# Your instructions
Every entry, exactly as given, must be retyped.

Code change snippets
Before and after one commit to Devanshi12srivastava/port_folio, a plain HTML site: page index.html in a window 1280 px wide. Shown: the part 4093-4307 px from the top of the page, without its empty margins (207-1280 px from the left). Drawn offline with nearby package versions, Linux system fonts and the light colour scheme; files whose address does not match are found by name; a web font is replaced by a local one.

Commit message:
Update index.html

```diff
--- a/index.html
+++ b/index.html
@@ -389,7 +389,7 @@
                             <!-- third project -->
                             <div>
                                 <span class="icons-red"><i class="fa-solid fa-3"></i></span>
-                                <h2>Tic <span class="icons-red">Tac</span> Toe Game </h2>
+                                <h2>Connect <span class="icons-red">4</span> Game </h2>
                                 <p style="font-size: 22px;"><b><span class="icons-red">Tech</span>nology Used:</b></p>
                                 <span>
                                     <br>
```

# Answer space
Before and after one commit to Devanshi12srivastava/port_folio, a plain HTML site: page index.html in a window 1280 px wide. Shown: the part 4093-4307 px from the top of the page, without its empty margins (207-1280 px from the left). Drawn offline with nearby package versions, Linux system fonts and the light colour scheme; files whose address does not match are found by name; a web font is replaced by a local one.

Commit message:
Update index.html

```diff
--- a/index.html
+++ b/index.html
@@ -389,7 +389,7 @@
                             <!-- third project -->
                             <div>
                                 <span class="icons-red"><i class="fa-solid fa-3"></i></span>
-                                <h2>Tic <span class="icons-red">Tac</span> Toe Game </h2>
+                                <h2>Connect <span class="icons-red">4</span> Game </h2>
                                 <p style="font-size: 22px;"><b><span class="icons-red">Tech</span>nology Used:</b></p>
                                 <span>
                                     <br>
```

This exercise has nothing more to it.